WORK ORDER - The word "other" marks the lines to find; copy every such line from the data below.
====== DATA SUPPLIED ======
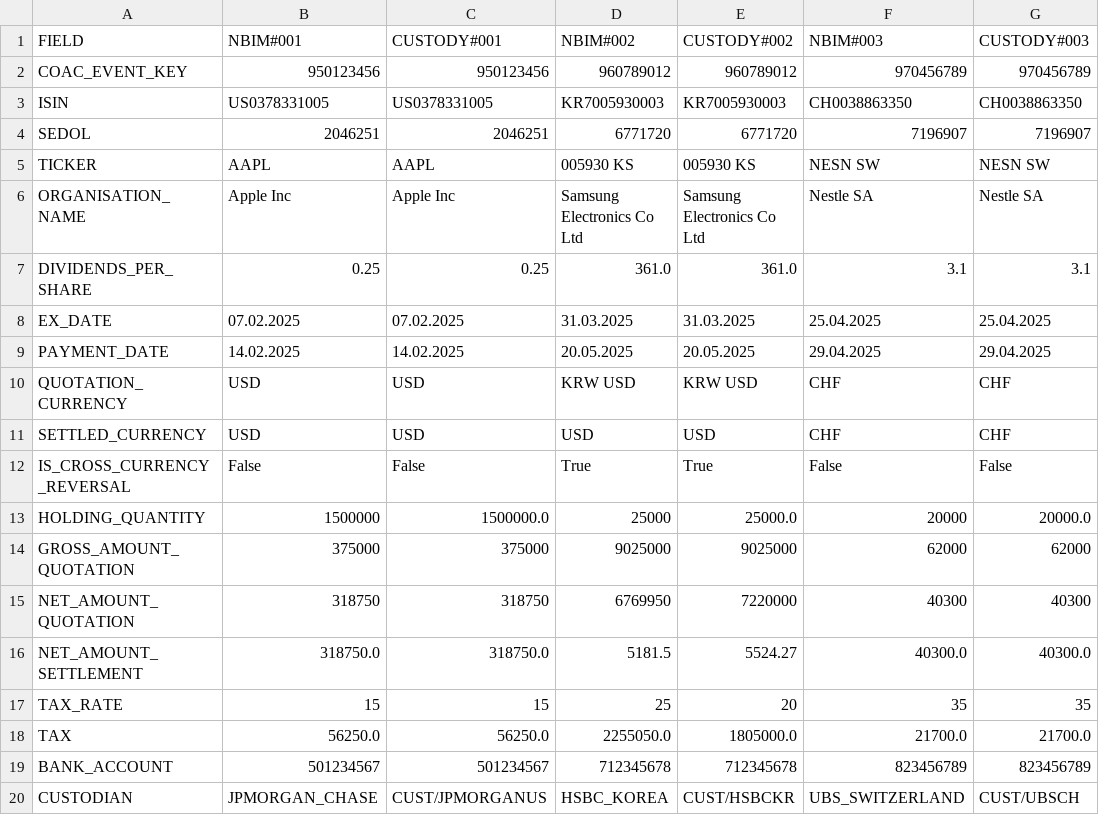
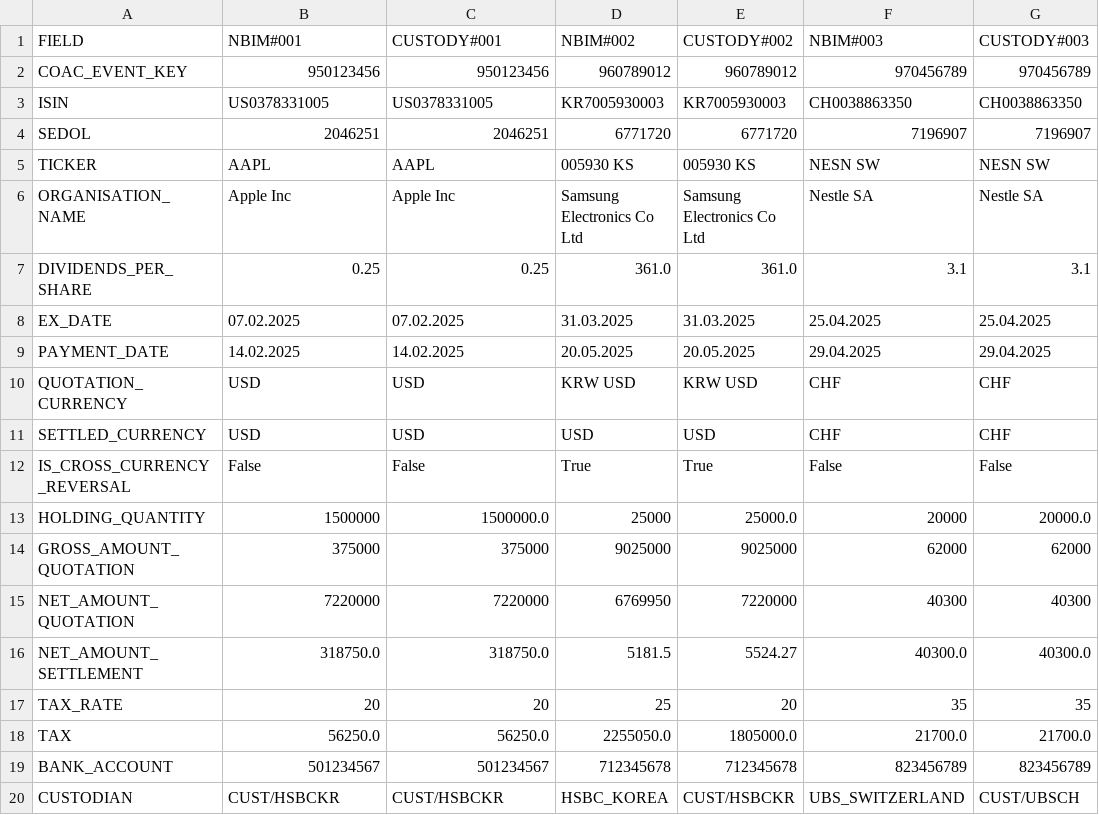
Before and after one commit to sondrmsk/NBIM_case, a CSV file: data/paired_transposed_clean.csv, drawn as a sheet; only a part is shown; the diff names each change by its address in the sheet, - before the commit and + after, or states it on an @@ line.

```diff
--- a/data/paired_transposed_clean.csv
+++ b/data/paired_transposed_clean.csv
-B15 (NBIM#001): 318750
+B15 (NBIM#001): 7220000
-C15 (CUSTODY#001): 318750
+C15 (CUSTODY#001): 7220000
-B17 (NBIM#001): 15
+B17 (NBIM#001): 20
-C17 (CUSTODY#001): 15
+C17 (CUSTODY#001): 20
-B20 (NBIM#001): JPMORGAN_CHASE
+B20 (NBIM#001): CUST/HSBCKR
-C20 (CUSTODY#001): CUST/JPMORGANUS
+C20 (CUSTODY#001): CUST/HSBCKR
```
Also changed, not shown: 11 other files.
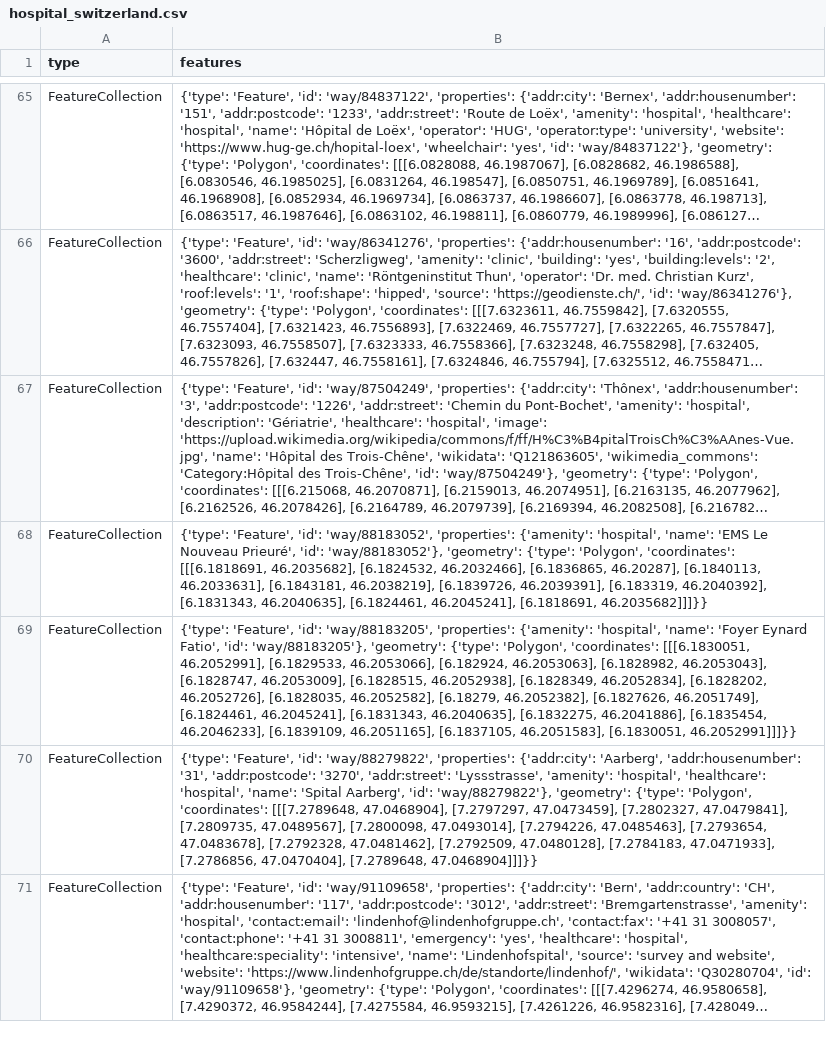
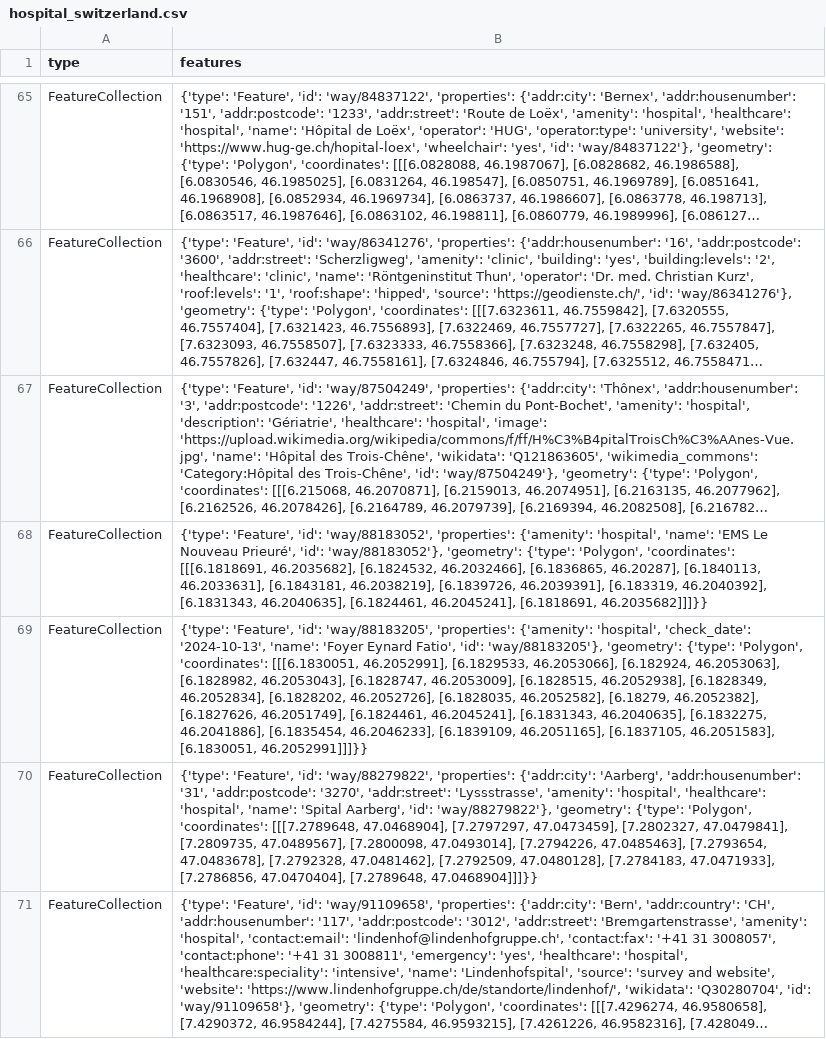
Before and after one commit to OpenBracketsCH/rescue-data, a CSV file: data/csv/facilities/hospital/hospital_switzerland.csv, drawn as a sheet; only a part is shown, gaps mark what is left out; long unchanged cells end in …; the diff covers the shown part only; the diff names each change by its address in the sheet, - before the commit and + after, or states it on an @@ line.

```diff
--- a/data/csv/facilities/hospital/hospital_switzerland.csv
+++ b/data/csv/facilities/hospital/hospital_switzerland.csv
-B69 (features): …{'amenity': 'hospital', 'name': 'Foyer…
+B69 (features): …{'amenity': 'hospital', 'check_date': '2024-10-13', 'name': 'Foyer…
```
Also changed, not shown: 2 edited cells elsewhere in this file, data/csv/schools/schools_kt_zh.csv, 1 other file.
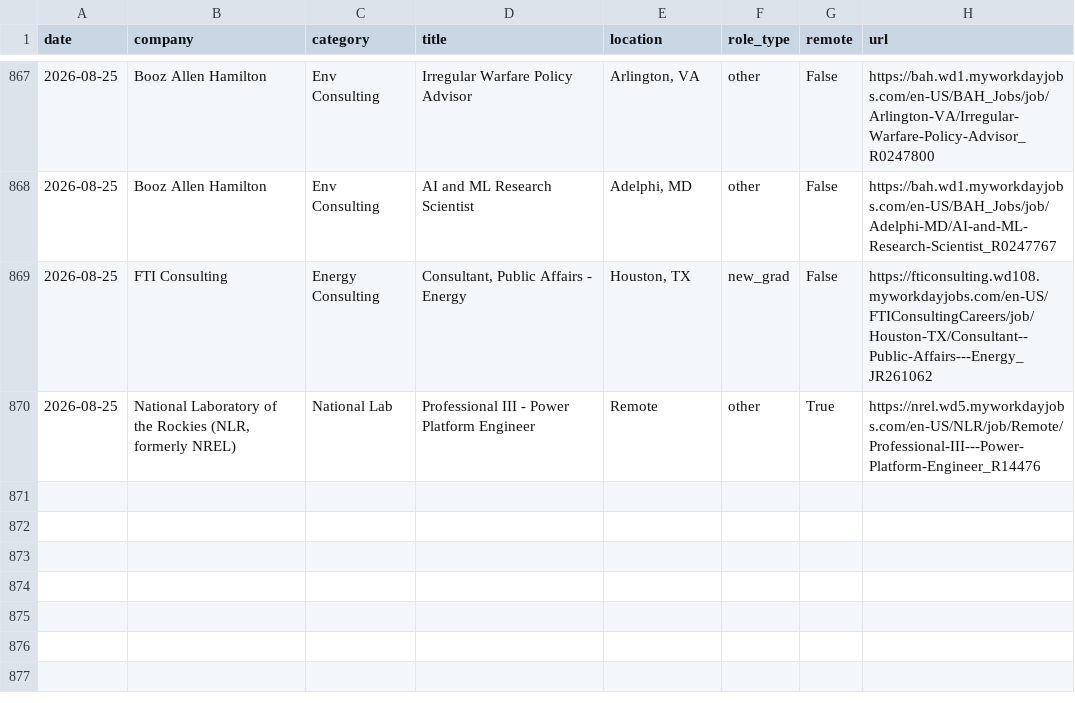
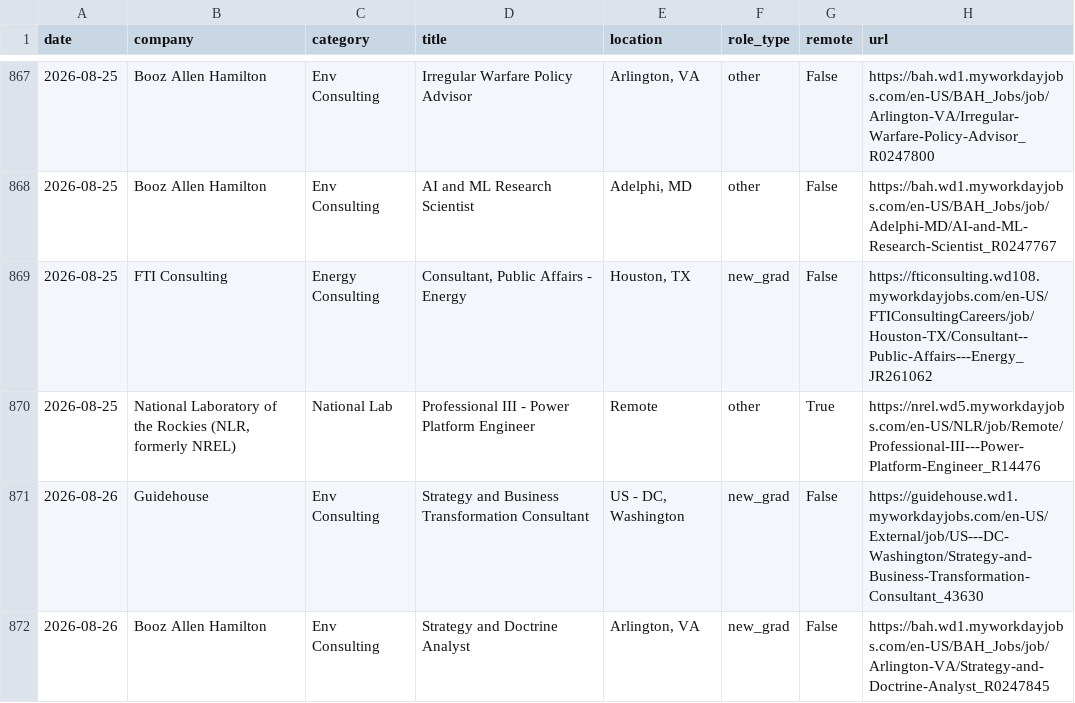
Before and after one commit to calvincj/job-tracker, a CSV file: data/new_jobs.csv, drawn as a sheet; only a part is shown, gaps mark what is left out; the diff names each change by its address in the sheet, - before the commit and + after, or states it on an @@ line.

```diff
--- a/data/new_jobs.csv
+++ b/data/new_jobs.csv
+row 871: 2026-08-26 | Guidehouse | Env Consulting | Strategy and Business Transformation Consultant | US - DC, Washington | new_grad | False | https://guidehouse.wd1.myworkdayjobs.com/en-US/External/job/US---DC-Washington/Strategy-and-Business-Transformation-Consultant_43630
+row 872: 2026-08-26 | Booz Allen Hamilton | Env Consulting | Strategy and Doctrine Analyst | Arlington, VA | new_grad | False | https://bah.wd1.myworkdayjobs.com/en-US/BAH_Jobs/job/Arlington-VA/Strategy-and-Doctrine-Analyst_R0247845
```
Also changed, not shown: 3 other files.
======
ANSWER SECTION -
Also changed, not shown: 11 other files.
Also changed, not shown: 2 edited cells elsewhere in this file, data/csv/schools/schools_kt_zh.csv, 1 other file.
Also changed, not shown: 3 other files.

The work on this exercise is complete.